** A mix between Classic (UK) and contemporary (US) styles of gin – named after the British-American hybrid accent of actors of the golden era of Hollywood such as Cary Grant.

Cocktails with… GILT – Single Malt Scottish Gin

GILT TITLE

One of the best things about writing about gin is that surprises lurk around every corner. Last month, I spoke about a serendipitous tweet that introduced me to the excellent Warner Edwards Gin and something similar happened this month; this time, with a craft distillery in Scotland who make a gin called GILT.

GILT Single Malt Scottish Gin is made by the same folks who are behind VALT Single Malt Vodka, which I tried at the first Boutique Bar Show in 2007 at Brick Lane (coincidentally, on the same day as a Tube strike) and, I must say, tasting the vodka left an impression on me; it’s very good.

The VALT distillery is in the Vale of Leven near Loch Lomond. Like their vodka, GILT gin uses 100% malted barley in its base spirit. The malted barley mash bill is the same that could be used to make Scotch whisky. Bottled at 40%ABV it contains a mix of nine botanicals:

GILT BOTS

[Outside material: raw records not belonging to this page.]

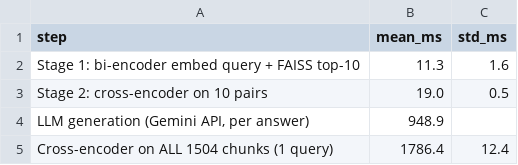
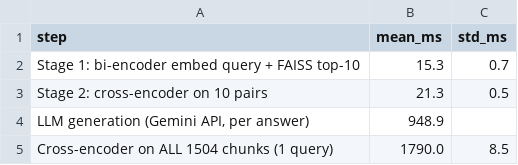
Before and after one commit to AkshatP0285/Test_1, a CSV file: outputs/latency.csv, drawn as a sheet.

```diff
--- a/outputs/latency.csv
+++ b/outputs/latency.csv
@@ -1,5 +1,5 @@
 step,mean_ms,std_ms
-Stage 1: bi-encoder embed query + FAISS top-10,11.3,1.6
-Stage 2: cross-encoder on 10 pairs,19.0,0.5
+Stage 1: bi-encoder embed query + FAISS top-10,15.3,0.7
+Stage 2: cross-encoder on 10 pairs,21.3,0.5
 "LLM generation (Gemini API, per answer)",948.9,
-Cross-encoder on ALL 1504 chunks (1 query),1786.4,12.4
+Cross-encoder on ALL 1504 chunks (1 query),1790.0,8.5
```
Also changed, not shown: outputs/rank_shift.csv, 7 other files.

#1 On its own
Nose: Juniper, hints of vanilla and grain. Ever-so-slightly acidic.
Taste: Dry juniper upfront, followed by coriander and then some notes of malt and hops. In the middle, there are some toffee-vanilla notes, followed by citrus, spice and a light, liquorice sweetness. The finish is fresh, with lots of citrus and orange in particular.

#2 Gin & Tonic
This is something different for a Gin & Tonic: there are some great earthy and bitter, bark-like notes. It’s good and fresh, with some sweeter citrus notes and subtle hints of cardamom coming through, too. The finish is particularly dry. This is reminiscent of the excellent FEW Gin from Illinois, which has a similar grain-heavy, slight creamy underlying character.

GILTGINBottle

#3 Martini
The barley and creamy notes of the gin’s base work well with some of the vanilla and herbal notes of the vermouth. I used my standard 4:1 Medium-Dry ratio for this cocktail, but this tastes much wetter than that so, if you like your drink dry, then you might need to tinker a bit. Hints of anise, cardamom and chocolate also appear at the end, concluding a well-rounded and pleasant drink.

#4 Negroni
Quite a smooth and creamy Negroni, with a fair dose of vanilla coming through. That said, it’s not sickly. There are some orange notes, too, before the bitter-sweet finish of the drink, which is long and bitter, with just a hint of spicy, almost gingery, warmth.

#5) Old Fashioned
A natural match for this gin. The whisky character that hides in the background of the juniper spirit lends itself well to the mix of sugar and bitters, providing the warmth that you would usually associate with this drink, along with slight malt, vanilla and barley notes. The botanical mix, especially the spice notes, work well with the bitters.

In Conclusion
I really enjoyed experimenting with GILT gin and I shall, no doubt, mix some other cocktails with it, too. I have enjoyed gins with a white whiskey base, like FEW, before and it is good to see what is effectively a gin with a “new-make Scotch” base as a counterpart (this is rather sloppy and inaccurate terminology wholly on my part; but I think that it “paints a picture” of the gin’s style). The Old Fashioned is superb, as is the Negroni.

GILT Single Malt Scottish Gin is available for around £30 for 70cl from drinkon.com.

Botanicals: Juniper, Coriander, Angelica, Lemon, Orange, Orris, Liquorice, Cardamom, Cassia